WASHINGTON, D.C. (Feb. 2, 2016) — U.S. Reps. Tulsi Gabbard (HI-02), Rosa DeLauro (CT-03), Louise Slaughter (NY-25), Marcy Kaptur (OH-09), Peter DeFazio (OR-04), Mark Pocan (WI-02), Barbara Lee (CA-13), Brad Sherman (CA-30), Dan Kildee (MI-05), and Jan Schakowsky (IL-09) together penned an opinion letter regarding the proposed Trans-Pacific Partnership legislation.
For the last few decades our country has felt firsthand the negative impacts of major trade agreements. Repeated patterns of domestic job loss, environmental destruction, and crumbling labor protections paint a clear picture of the results we can expect from the Trans-Pacific Partnership trade deal as it exists today. We must learn from the past, and not repeat those same errors in judgment as we work towards a stronger future. If we are going to develop a map for global trade, and “write the rules of the road,” we must ensure it supports people and the planet.

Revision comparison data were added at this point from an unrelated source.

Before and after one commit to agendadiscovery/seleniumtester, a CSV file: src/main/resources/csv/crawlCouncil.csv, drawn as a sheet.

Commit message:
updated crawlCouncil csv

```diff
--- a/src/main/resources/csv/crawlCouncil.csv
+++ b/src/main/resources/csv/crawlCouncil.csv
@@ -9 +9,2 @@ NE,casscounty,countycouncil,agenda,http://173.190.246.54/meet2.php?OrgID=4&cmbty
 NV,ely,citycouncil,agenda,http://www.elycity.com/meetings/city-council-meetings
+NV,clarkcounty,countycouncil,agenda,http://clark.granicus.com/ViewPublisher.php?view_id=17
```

There are many flaws that lie within the more than 5,600 pages sitting on the table, waiting to be signed this week.
First, a trade agreement of this magnitude demands transparency and justice for everyone. The Investor State Dispute Settlement (ISDS) process gives enormous power to foreign corporations and negates our domestic rule of law and democracy. Foreign corporations should not have rights in any country that supersede the rights of local citizens and the law of the land. A tribunal of three trade lawyers who have the power to make judgments about the legitimacy of sovereign environmental, public health, or national security law and decisions goes against the foundation of our democracy.

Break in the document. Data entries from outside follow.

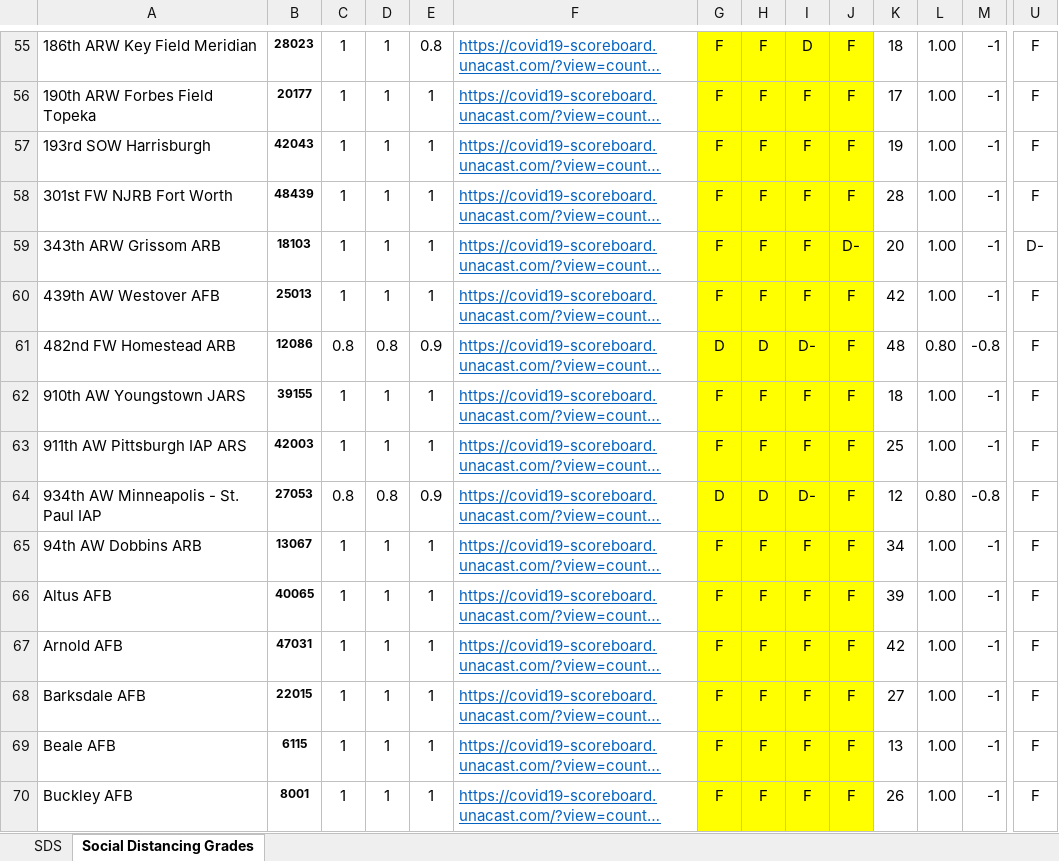
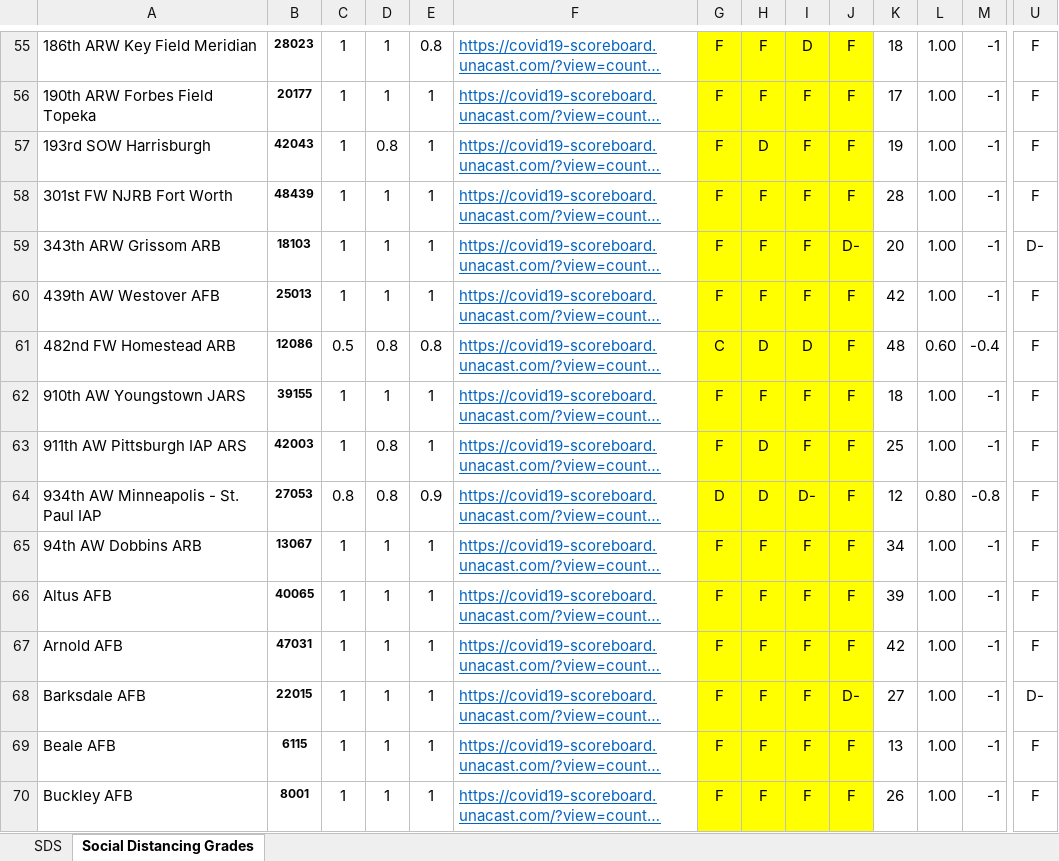
Before and after one commit to JCCriv76/RIVAL, an Excel workbook: Data Engine-Social Distancing.xlsx, sheet Social Distancing Grades, drawn as a sheet; only a part is shown, gaps mark what is left out; long unchanged cells end in …; values as stored, in another font and other column widths than the file's, no borders; the diff covers the shown part only; the diff names each change by its address in the sheet, - before the commit and + after, or states it on an @@ line.

```diff
--- a/Data Engine-Social Distancing.xlsx (sheet Social Distancing Grades)
+++ b/Data Engine-Social Distancing.xlsx (sheet Social Distancing Grades)
-D57: 1
+D57: 0.8
-H57: F
+H57: D
-C61: 0.8
+C61: 0.5
-E61: 0.9
+E61: 0.8
-G61: D
+G61: C
-I61: D-
+I61: D
-L61: 0.80
+L61: 0.60
-M61: -0.8
+M61: -0.4
-D63: 1
+D63: 0.8
-H63: F
+H63: D
-J68: F
+J68: D-
-U68: F
+U68: D-
```
Also changed, not shown: 114 edited cells and cell formats elsewhere in this sheet, sheet SDS, formulas that keep their value, 19 other files.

In the last few months alone, we have seen evidence of the danger of ISDS: Last year the Administration chose to reject the Keystone Pipeline XL on environmental grounds. Now, using ISDS, TransCanada is suing the U.S. Government for more than $15 billion to compensate them not only for expenses, but also projected profits. Best case scenario: The U.S. wins this suit after spending tens of millions of taxpayer dollars defending ourselves, making it much harder for future administrations to make courageous environmental decisions. Worst case scenario: We lose the case, taxpayers fork over $15 billion, and our sovereignty and domestic rule of law is completely undermined. Future leaders will be forced to think twice about rejecting a corporate project on environmental grounds.
Second, it does not include a strong and enforceable plan for environmentally-friendly green trade. We have yet to see ANY meaningful environmental standards enforced from previous trade agreements. Indeed, the degradation of the environment has only increased because of these trade agreements. 792 million people live in the TPP zone. They deserve more than a few unenforceable environmental recommendations. Incentivizing trade without strong environmental protections creates a race to the bottom that rewards competitive advantage over public health and wellbeing.

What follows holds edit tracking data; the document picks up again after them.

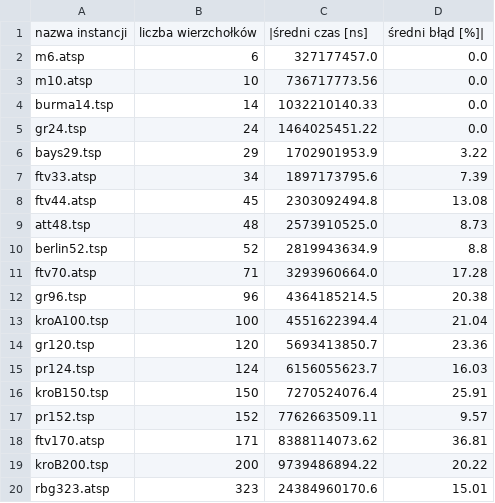
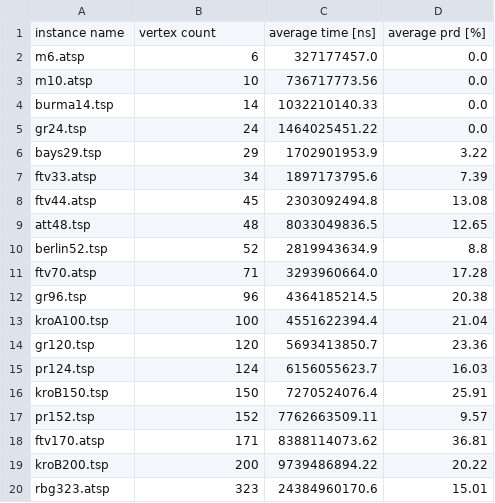
Before and after one commit to piotrdurniat/tsp-simulated-annealing, a CSV file: results_average.csv, drawn as a sheet.

```diff
--- a/results_average.csv
+++ b/results_average.csv
@@ -1,2 +1,2 @@
-nazwa instancji,liczba wierzchołków,|średni czas [ns], średni błąd [%]|
+instance name,vertex count,average time [ns],average prd [%]
 m6.atsp,6,327177457.0,0.0
@@ -8,3 +8,3 @@ ftv33.atsp,34,1897173795.6,7.39
 ftv44.atsp,45,2303092494.8,13.08
-att48.tsp,48,2573910525.0,8.73
+att48.tsp,48,8033049836.5,12.65
 berlin52.tsp,52,2819943634.9,8.8
```
Also changed, not shown: 2 other files.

Third, it promises free trade while compromising fair trade. At least 5 million American jobs were lost in the last decade as a result of currency manipulation by our trading partners. A few months of unfair currency practices can decimate an entire U.S. industry. The American steel, aluminum, and auto manufacturing sectors cannot survive another shock from aggressive foreign currency devaluation. The United Auto Workers estimate that U.S. vehicles cost up to $5,000 dollars more in certain markets because of currency manipulation.
We cannot allow this agreement to forsake the American middle class, while foreign governments are allowed to devalue their currency and artificially prop-up their industries. Foreign government-supported industries are already dumping huge amounts of artificially cheap steel into the United States, causing American steel companies to struggle to survive. This is not just about changing economies. This agreement will allow foreign governments to openly cheat the system, while we tell American workers to “retrain” and find another line of work.
It’s not too late to right these wrongs. As the Roosevelt Institute states in a recently published a report: “Strengthening unions and improving the trade system are integral to the collection of policies that would be most effective to address inequality, grow the economy and raise incomes. We cannot rewrite the rules and level the playing field without taking on these issues.”
Instead of rushing to sign this deeply flawed and incomplete Trans-Pacific Partnership just to get it done before the next Administration, let’s work with our fellow Americans and our trading partners to develop strong judicial systems with transparent and enforceable investment laws that will protect the middle class and small businesses everywhere. Let’s write an agreement for the future that doesn’t just have an “environment chapter,” but rather has protection and promotion of the environment woven into the very fabric of the agreement. Let’s refuse to allow currency manipulation to go unchecked.
The American people deserve better. Free trade doesn’t cut it. We deserve transparent trade, green trade, and trade that empowers our middle class and domestic economy. The American people deserve fair trade.